[Recorded information — start]

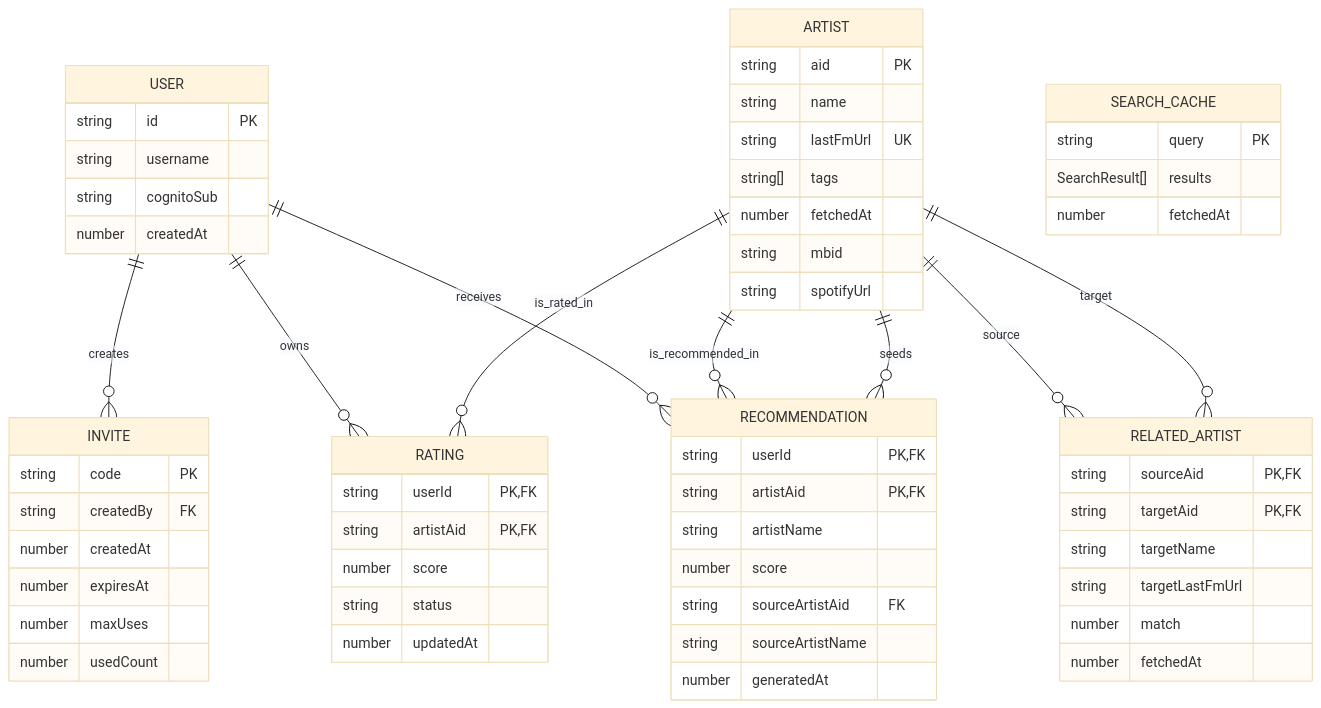
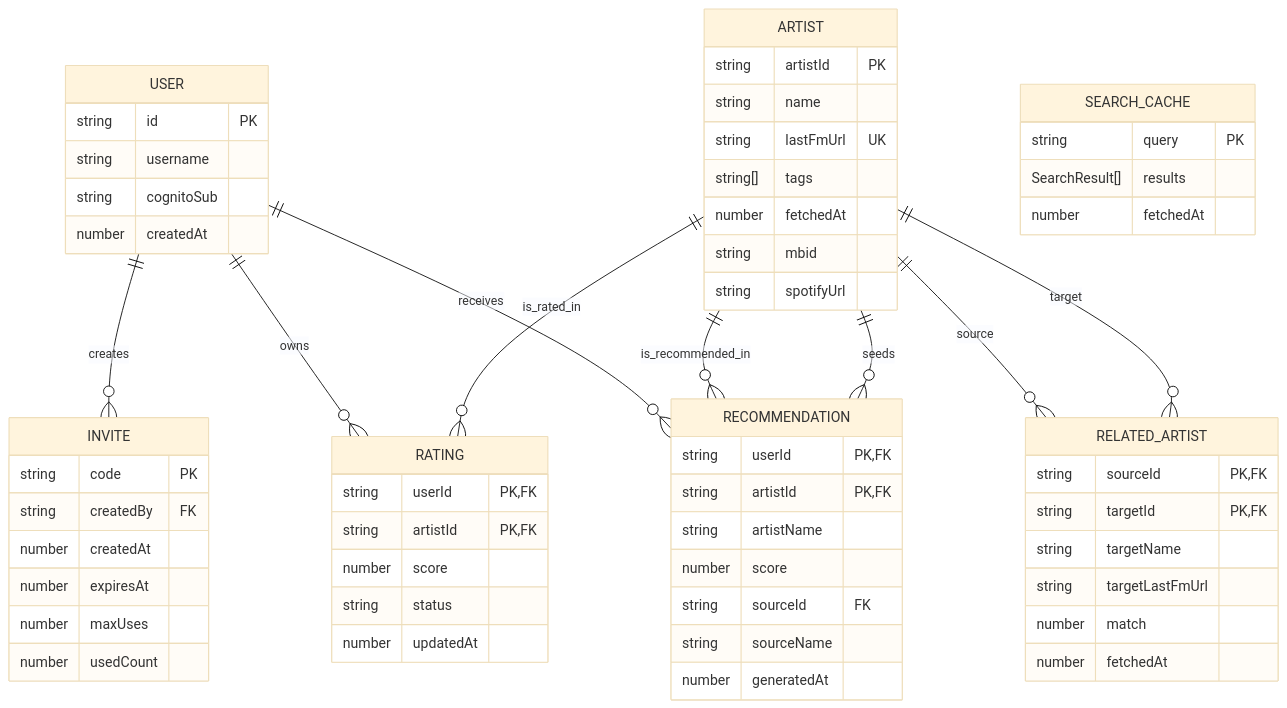
One commit to Vilsepi/bandmap changed the diagram in doc/backend-api-and-data-model.md. Above: the diagram before and after it, drawn with Mermaid (base theme). The commit also changed other lines of this file and 21 other files, not shown here.

````diff
--- a/doc/backend-api-and-data-model.md
+++ b/doc/backend-api-and-data-model.md
@@ -28,65 +28,65 @@
 ```mermaid
 erDiagram
 	USER ||--o{ INVITE : creates
 	USER ||--o{ RATING : owns
 	ARTIST ||--o{ RATING : is_rated_in
 	USER ||--o{ RECOMMENDATION : receives
 	ARTIST ||--o{ RECOMMENDATION : is_recommended_in
 	ARTIST ||--o{ RECOMMENDATION : seeds
 	ARTIST ||--o{ RELATED_ARTIST : source
 	ARTIST ||--o{ RELATED_ARTIST : target
 	SEARCH_CACHE
 
 	USER {
 		string id PK
 		string username
 		string cognitoSub
 		number createdAt
 	}
 	INVITE {
 		string code PK
 		string createdBy FK
 		number createdAt
 		number expiresAt
 		number maxUses
 		number usedCount
 	}
 	ARTIST {
-		string aid PK
+		string artistId PK
 		string name
 		string lastFmUrl UK
 		string[] tags
 		number fetchedAt
 		string mbid
 		string spotifyUrl
 	}
 	RELATED_ARTIST {
-		string sourceAid PK, FK
-		string targetAid PK, FK
+		string sourceId PK, FK
+		string targetId PK, FK
 		string targetName
 		string targetLastFmUrl
 		number match
 		number fetchedAt
 	}
 	RATING {
 		string userId PK, FK
-		string artistAid PK, FK
+		string artistId PK, FK
 		number score
 		string status
 		number updatedAt
 	}
 	RECOMMENDATION {
 		string userId PK, FK
-		string artistAid PK, FK
+		string artistId PK, FK
 		string artistName
 		number score
-		string sourceArtistAid FK
-		string sourceArtistName
+		string sourceId FK
+		string sourceName
 		number generatedAt
 	}
 	SEARCH_CACHE {
 		string query PK
 		SearchResult[] results
 		number fetchedAt
 	}
 ```
````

[Recorded information — finish]

Find and copy each line above holding "RATING".

• Response:
 	USER ||--o{ RATING : owns
 	ARTIST ||--o{ RATING : is_rated_in
 	RATING {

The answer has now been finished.